The Office of Environmental Policy is operational during the City’s closure for COVID-19, but the office is closed to the public.
The Office of Environmental Policy is responsible for the protection and enhancement of the natural environment within the City of Annapolis through policies and programs that include, but are not limited to:
- Environmental Grants
- Environmental Policy Development and Initiatives
- Floodplain Management
- Land Trusts - Land Conservation
- Municipal Separate Storm Sewer System (MS4)
- National Pollution Discharge Elimination System (NPDES)
- Public Education and Outreach
- Total Maximum Daily Load (TMDL) Clean Water Act
- Urban Forestry
- Watershed Improvement and Stormwater Compliance Coordination
Join Annapolis Green, the Severn River Association, Alliance for the Chesapeake Bay, Back Creek Conservancy, SPCA of Anne Arundel County, friends and neighbors to help clean up the headwaters of Back Creek. Trash bags, gloves and water provided. No RSVP needed. Just join in.
New Recycling Requirements as of April 1, 2019
The City of Annapolis Office of Environmental Policy received a $15,000 grant award through the Chesapeake Bay Trust to produce a conceptual plan that incorporates green infrastructure practices into historic downtown Annapolis. This area of the City lacks sufficient treatment of stormwater that flows directly into Spa Creek. The City hired local landscape architecture firm Campion Hruby to produce a conceptual plan. The presentation from the first meeting provides a summary of the project including the issues being addressed and potential solutions for Main Street.
Main Street Green Infrastructure Project
View past presentations from the public meetings for Main Street Green Infrastructure held on January 17 and 31 of 2019. The final meeting regarding the conceptual plan was held on February 27, 2019.
for more information contact email@example.com
Water Pollution is defined as the presence of toxic chemicals and biological agents that exceed what is naturally found in the water and may pose a threat to human health and/or the environment. Fish, birds and wildlife depend on clean water sources to survive just as people do. When it becomes unfit for drinking or recreation, both man-made and natural communities suffer and deteriorate.
Pollution from a variety of sources can contaminate creeks and streams, causing discoloration, odors, or other conditions that are unnatural. The Office of Environmental Policy (OEP), along with the Department of Public Works (DPW) investigates reported problems to determine if they pose a hazard to human health or the environment.
Online customers wishing to report a potential water pollution issue may click on the “Report a Problem” icon below to create an account or to continue as a guest to report a problem. Please complete all required fields, and provide any information that will help the City of Annapolis address the issue. If you would like to report a problem via telephone, please call 410-263-7949 during business hours and after hours please call 410-224-2140.
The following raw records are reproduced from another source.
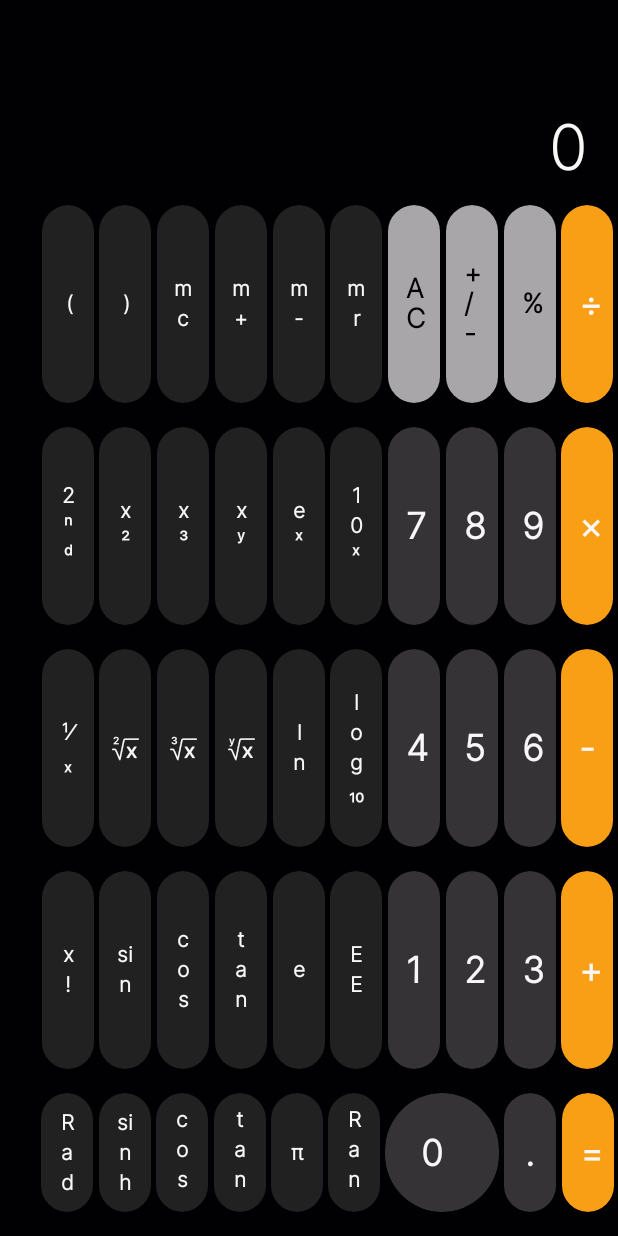
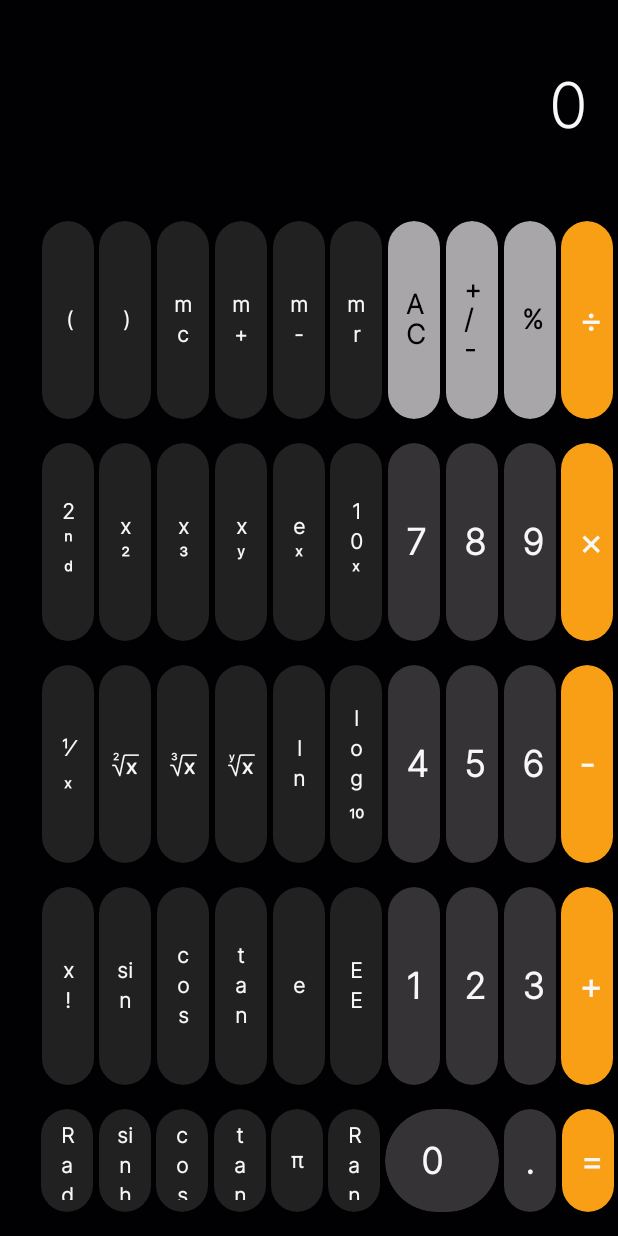
Before and after one commit to PiyushJT/ICalc, an Android app built with Jetpack Compose: the composable HorizontalScreen shown on its own in the app's theme, on a phone screen of 412 x 824 dp. Run offline under Robolectric (Android 15) with nearby library versions, the phone set to English and light mode, and no system bars; our stand-ins replace accompanist.

Commit message:
made some simple functions working, and changed some UI

```diff
--- a/app/src/main/java/com/piyushjt/icalc/ButtonGroups.kt
+++ b/app/src/main/java/com/piyushjt/icalc/ButtonGroups.kt
@@ -3,6 +3,7 @@ package com.piyushjt.icalc
 import androidx.compose.foundation.layout.Arrangement
 import androidx.compose.foundation.layout.Column
 import androidx.compose.foundation.layout.Row
+import androidx.compose.foundation.layout.fillMaxHeight
 import androidx.compose.foundation.layout.fillMaxWidth
 import androidx.compose.foundation.layout.padding
 import androidx.compose.runtime.Composable
@@ -26,7 +27,8 @@ fun HorizontalButtons(
 
     Column(
         modifier = Modifier
-            .padding(bottom = (0.01 * screenHeight).dp),
+            .padding(bottom = (0.01 * screenHeight).dp)
+            .fillMaxHeight(),
         verticalArrangement = Arrangement.SpaceEvenly,
         horizontalAlignment = Alignment.CenterHorizontally
     ) {
@@ -38,12 +40,12 @@ fun HorizontalButtons(
             horizontalArrangement = Arrangement.SpaceEvenly
         ){
             // Showing text in buttons as needed
-            ScientificButton(event = event, text = "(", height = buttonHeight, width = buttonWidth)
-            ScientificButton(event = event, text = ")", height = buttonHeight, width = buttonWidth)
-            ScientificButton(event = event, text = "mc", height = buttonHeight, width = buttonWidth)
-            ScientificButton(event = event, text = "m+", height = buttonHeight, width = buttonWidth)
-            ScientificButton(event = event, text = "m-", height = buttonHeight, width = buttonWidth)
-            ScientificButton(event = event, text = "mr", height = buttonHeight, width = buttonWidth)
+            ScientificButton(event = event, state = state, text = "(", height = buttonHeight, width = buttonWidth)
+            ScientificButton(event = event, state = state, text = ")", height = buttonHeight, width = buttonWidth)
+            ScientificButton(event = event, state = state, text = "mc", height = buttonHeight, width = buttonWidth)
+            ScientificButton(event = event, state = state, text = "m+", height = buttonHeight, width = buttonWidth)
+            ScientificButton(event = event, state = state, text = "m-", height = buttonHeight, width = buttonWidth)
+            ScientificButton(event = event, state = state, text = "mr", height = buttonHeight, width = buttonWidth)
 
             OtherButton(event = event, text = if (state.value != "0") "C" else "AC", height = buttonHeight, width = buttonWidth, textSize = 18)
 
@@ -60,12 +62,12 @@ fun HorizontalButtons(
             horizontalArrangement = Arrangement.SpaceEvenly
         ){
             // Showing text in buttons as needed
-            ScientificButton(event = event, text = "2ⁿᵈ", height = buttonHeight, width = buttonWidth)
-            ScientificButton(event = event, text = "x²", height = buttonHeight, width = buttonWidth)
-            ScientificButton(event = event, text = "x³", height = buttonHeight, width = buttonWidth)
-            ScientificButton(event = event, text = "xʸ", height = buttonHeight, width = buttonWidth)
-            ScientificButton(event = event, text = "eˣ", height = buttonHeight, width = buttonWidth)
-            ScientificButton(event = event, text = "10ˣ", height = buttonHeight, width = buttonWidth)
+            ScientificButton(event = event, state = state, text = "2ⁿᵈ", height = buttonHeight, width = buttonWidth)
+            ScientificButton(event = event, state = state, text = "x²", height = buttonHeight, width = buttonWidth)
+            ScientificButton(event = event, state = state, text = "x³", height = buttonHeight, width = buttonWidth)
+            ScientificButton(event = event, state = state, text = "xʸ", height = buttonHeight, width = buttonWidth)
+            ScientificButton(event = event, state = state, text = "eˣ", height = buttonHeight, width = buttonWidth)
+            ScientificButton(event = event, state = state, text = "10ˣ", height = buttonHeight, width = buttonWidth)
 
             NumButton(state = state, event = event, text = "7", height = buttonHeight, width = buttonWidth, textSize = 24)
             NumButton(state = state, event = event, text = "8", height = buttonHeight, width = buttonWidth, textSize = 24)
@@ -81,12 +83,12 @@ fun HorizontalButtons(
             horizontalArrangement = Arrangement.SpaceEvenly
         ){
             // Showing text in buttons as needed
-            ScientificButton(event = event, text = "¹⁄ₓ", height = buttonHeight, width = buttonWidth)
-            ScientificButton(event = event, text = "!", height = buttonHeight, width = buttonWidth)
-            ScientificButton(event = event, text = "\"", height = buttonHeight, width = buttonWidth)
-            ScientificButton(event = event, text = "'", height = buttonHeight, width = buttonWidth)
-            ScientificButton(event = event, text = "ln", height = buttonHeight, width = buttonWidth)
-            ScientificButton(event = event, text = "log₁₀", height = buttonHeight, width = buttonWidth)
+            ScientificButton(event = event, state = state, text = "¹⁄ₓ", height = buttonHeight, width = buttonWidth)
+            ScientificButton(event = event, state = state, text = "!", height = buttonHeight, width = buttonWidth)
+            ScientificButton(event = event, state = state, text = "\"", height = buttonHeight, width = buttonWidth)
+            ScientificButton(event = event, state = state, text = "'", height = buttonHeight, width = buttonWidth)
+            ScientificButton(event = event, state = state, text = "ln", height = buttonHeight, width = buttonWidth)
+            ScientificButton(event = event, state = state, text = "log₁₀", height = buttonHeight, width = buttonWidth)
 
             NumButton(state = state, event = event, text = "4", height = buttonHeight, width = buttonWidth, textSize = 24)
             NumButton(state = state, event = event, text = "5", height = buttonHeight, width = buttonWidth, textSize = 24)
@@ -102,12 +104,12 @@ fun HorizontalButtons(
             horizontalArrangement = Arrangement.SpaceEvenly
         ){
             // Showing text in buttons as needed
-            ScientificButton(event = event, text = "x!", height = buttonHeight, width = buttonWidth)
-            ScientificButton(event = event, text = "sin", height = buttonHeight, width = buttonWidth)
-            ScientificButton(event = event, text = "cos", height = buttonHeight, width = buttonWidth)
-            ScientificButton(event = event, text = "tan", height = buttonHeight, width = buttonWidth)
-            ScientificButton(event = event, text = "e", height = buttonHeight, width = buttonWidth)
-            ScientificButton(event = event, text = "EE", height = buttonHeight, width = buttonWidth)
+            ScientificButton(event = event, state = state, text = "x!", height = buttonHeight, width = buttonWidth)
+            ScientificButton(event = event, state = state, text = "sin", height = buttonHeight, width = buttonWidth)
+            ScientificButton(event = event, state = state, text = "cos", height = buttonHeight, width = buttonWidth)
+            ScientificButton(event = event, state = state, text = "tan", height = buttonHeight, width = buttonWidth)
+            ScientificButton(event = event, state = state, text = "e", height = buttonHeight, width = buttonWidth)
+            ScientificButton(event = event, state = state, text = "EE", height = buttonHeight, width = buttonWidth)
 
             NumButton(state = state, event = event, text = "1", height = buttonHeight, width = buttonWidth, textSize = 24)
             NumButton(state = state, event = event, text = "2", height = buttonHeight, width = buttonWidth, textSize = 24)
@@ -123,12 +125,12 @@ fun HorizontalButtons(
             horizontalArrangement = Arrangement.SpaceEvenly
         ){
             // Showing text in buttons as needed
-            ScientificButton(event = event, text = "Rad", height = buttonHeight, width = buttonWidth)
-            ScientificButton(event = event, text = "sinh", height = buttonHeight, width = buttonWidth)
-            ScientificButton(event = event, text = "cosh", height = buttonHeight, width = buttonWidth)
-            ScientificButton(event = event, text = "tanh", height = buttonHeight, width = buttonWidth)
-            ScientificButton(event = event, text = "π", height = buttonHeight, width = buttonWidth)
-            ScientificButton(event = event, text = "Rand", height = buttonHeight, width = buttonWidth)
+            ScientificButton(event = event, state = state, text = "Rad", height = buttonHeight, width = buttonWidth)
+            ScientificButton(event = event, state = state, text = "sinh", height = buttonHeight, width = buttonWidth)
+            ScientificButton(event = event, state = state, text = "cosh", height = buttonHeight, width = buttonWidth)
+            ScientificButton(event = event, state = state, text = "tanh", height = buttonHeight, width = buttonWidth)
+            ScientificButton(event = event, state = state, text = "π", height = buttonHeight, width = buttonWidth)
+            ScientificButton(event = event, state = state, text = "Rand", height = buttonHeight, width = buttonWidth)
 
             ZeroButton(state = state, event = event, height = buttonHeight, width = zeroButtonWidth, textSize = 24)
             DotButton(state = state, event = event, height = buttonHeight, width = buttonWidth, textSize = 24)
--- a/app/src/main/java/com/piyushjt/icalc/Buttons.kt
+++ b/app/src/main/java/com/piyushjt/icalc/Buttons.kt
@@ -33,6 +33,8 @@ import com.piyushjt.icalc.ui.theme.SciBtnColor
 import com.piyushjt.icalc.ui.theme.TopBtnColor
 import com.piyushjt.icalc.ui.theme.Transparent
 import com.piyushjt.icalc.ui.theme.White
+import kotlin.math.PI
+import kotlin.math.pow
 
 
 // Dot Button
@@ -420,6 +422,7 @@ fun OtherButton(
 @Composable
 fun ScientificButton(
     event: (Event) -> Unit,
+    state: State,
     text : String,
     height : Dp,
     width : Dp
@@ -427,9 +430,27 @@ fun ScientificButton(
     TextButton(
 
         onClick = {
-            if(text == "¹⁄ₓ") {
-                event(Event.SetReciprocal)
+
+            when(text) {
+
+                "¹⁄ₓ" -> event(Event.SetReciprocal)
+
+                "x!" -> event(Event.SetFactorial)
+
+                "π" -> event(Event.SetValue(PI.toString()))
+
+                "e" -> event(Event.SetValue(kotlin.math.E.toString()))
+
+                "x²" -> event(Event.SetValue(state.value.toDouble().pow(2.0).toString()))
+
+                "x³" -> event(Event.SetValue(state.value.toDouble().pow(3.0).toString()))
+
+                "eˣ" -> event(Event.SetValue(kotlin.math.E.pow(state.value.toDouble()).toString()))
+
+                "10ˣ" -> event(Event.SetValue(10.0.pow(state.value.toDouble()).toString()))
+
             }
+
         },
 
         modifier = Modifier
--- a/app/src/main/java/com/piyushjt/icalc/Event.kt
+++ b/app/src/main/java/com/piyushjt/icalc/Event.kt
@@ -32,5 +32,6 @@ sealed interface Event {
 
     // Scientific Operations
     object SetReciprocal : Event
+    object SetFactorial : Event
 
 }
--- a/app/src/main/java/com/piyushjt/icalc/MainActivity.kt
+++ b/app/src/main/java/com/piyushjt/icalc/MainActivity.kt
@@ -111,8 +111,7 @@ fun TextValue(
     // Container for text value
     Box(
         modifier = Modifier
-            .padding(horizontal = 20.dp)
-            .padding(bottom = 5.dp)
+            .padding(horizontal = 20.dp, vertical = 8.dp)
             .fillMaxWidth()
             .background(Background)
             .height(height)
@@ -138,7 +137,7 @@ fun TextValue(
                     }
                 }
             },
-        contentAlignment = Alignment.BottomEnd
+        contentAlignment = Alignment.CenterEnd
     ) {
 
         val textToShow = if (state.valueToShow.contains('e')) {
--- a/app/src/main/java/com/piyushjt/icalc/ViewModel.kt
+++ b/app/src/main/java/com/piyushjt/icalc/ViewModel.kt
@@ -359,6 +359,7 @@ class ViewModel : ViewModel() {
             Event.SetReciprocal -> {
 
                 event(Event.SetDotPressed(false))
+                event(Event.SetEqualPressed(false))
 
                 val reciprocal = (1 / state.value.value.toDouble()).toString()
 
@@ -366,6 +367,25 @@ class ViewModel : ViewModel() {
 
                 Log.d("Set reciprocal", state.value.value)
             }
+
+            Event.SetFactorial -> {
+
+                event(Event.SetDotPressed(false))
+                event(Event.SetEqualPressed(false))
+
+                var factorial = 1.0
+
+                for (i in 1..state.value.value.toDouble().toInt()){
+                    factorial *= i
+                }
+
+                // TODO : Add functionality for non integers later after learning
+
+                event(Event.SetValue(factorial.toString()))
+
+                Log.d("Set factorial", state.value.value)
+            }
+
 
         }
 
@@ -411,8 +431,8 @@ private fun formatWithCommas(value: String, isDotPressed: Boolean): String {
     }
 
     // Returning value as per conditions
-    return if (value  in listOf("infinity", "nan")) {
-        value
+    return if (value  in listOf("error", "infinity", "nan")) {
+        "Error"
     }
     else {
         if (fractionalPart.isNotEmpty() || isDotPressed) "$formatted.$fractionalPart" else formatted
```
In 2016, the City of Annapolis was designated as a Bee City USA affiliate. This was done in partnership with Anne Arundel County and the Town of Highland Beach, Maryland. All groups involved in this partnership understand the importance of sustaining pollinators, and want the region to become more pollinator-friendly. Bees and other pollinators around the globe have experienced dramatic declines due to a combination of habitat loss, use of pesticides, spread of pests and diseases, and reduced genetic diversity. Becoming a Bee City USA affiliate publicly announces the City of Annapolis’ intention to promote healthy, sustainable habitats for bees and other pollinators.
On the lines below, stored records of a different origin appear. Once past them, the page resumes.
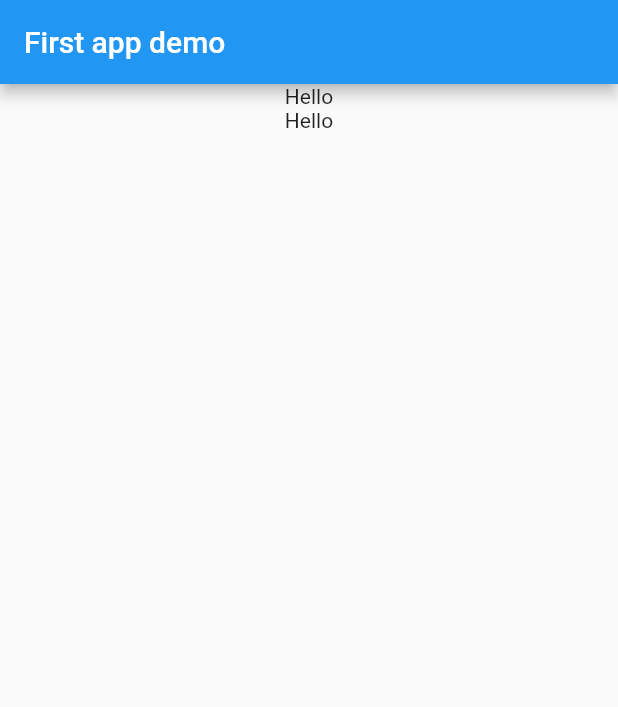
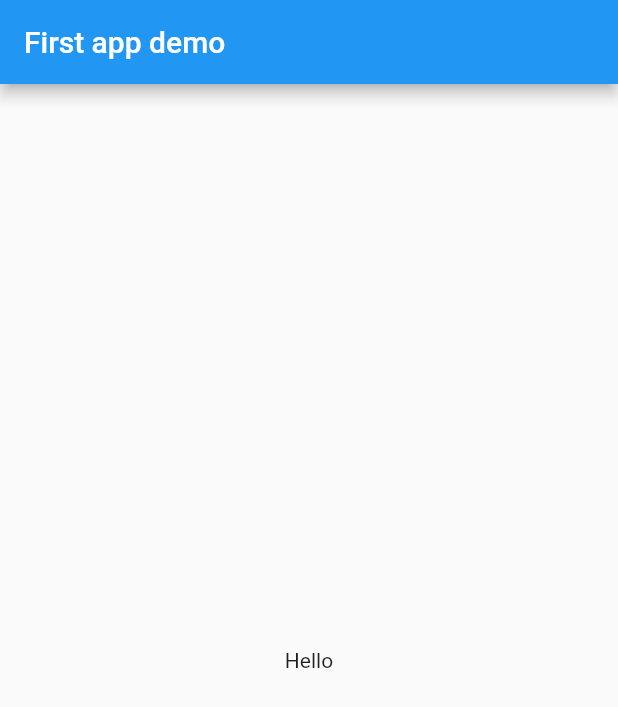
Before and after one commit to snake0207/ex3, a Flutter app: the screen it shows after launch, on a phone screen of 412 x 824 dp. Shown: the top 707 px of the screen. Run offline on Flutter 3.47's test engine with Material 2 defaults, Android fonts, the light colour scheme and no system bars; missing offline and left inert: css_colors.

Commit message:
third commit

```diff
--- a/lib/main.dart
+++ b/lib/main.dart
@@ -1,3 +1,4 @@
+import 'package:css_colors/css_colors.dart';
 import 'package:flutter/material.dart';
 
 void main() => runApp(MyApp());
@@ -25,11 +26,9 @@
           title: Text('First app demo'),
         ),
         body: Center(
-            child: Column(
-          children: const [
-            Text('Hello'),
-            Text('Hello'),
-          ],
+            child: Container(
+          color: CSSColors.hotPink,
+          child: Text('Hello'),
         )));
   }
 }
--- a/pubspec.yaml
+++ b/pubspec.yaml
@@ -3,7 +3,7 @@
 
 # The following line prevents the package from being accidentally published to
 # pub.dev using `flutter pub publish`. This is preferred for private packages.
-publish_to: 'none' # Remove this line if you wish to publish to pub.dev
+publish_to: "none" # Remove this line if you wish to publish to pub.dev
 
 # The following defines the version and build number for your application.
 # A version number is three numbers separated by dots, like 1.2.43
@@ -29,7 +29,7 @@
 dependencies:
   flutter:
     sdk: flutter
-
+  css_colors: ^1.0.0
 
   # The following adds the Cupertino Icons font to your application.
   # Use with the CupertinoIcons class for iOS style icons.
@@ -51,7 +51,6 @@
 
 # The following section is specific to Flutter.
 flutter:
-
   # The following line ensures that the Material Icons font is
   # included with your application, so that you can use the icons in
   # the material Icons class.
```
Also changed, not shown: pubspec.lock.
Bee City USA is a nonprofit national organization that fosters ongoing dialogue in urban areas to raise awareness of the role pollinators play in sustaining three-quarters of the world’s plant species and what each of us can do to provide them with healthy habitat.
The Bee City USA program endorses a set of commitments, defined in a resolution, for creating sustainable habitats for pollinators, which are vital to feeding the planet. Learn more about the Bee City USA program.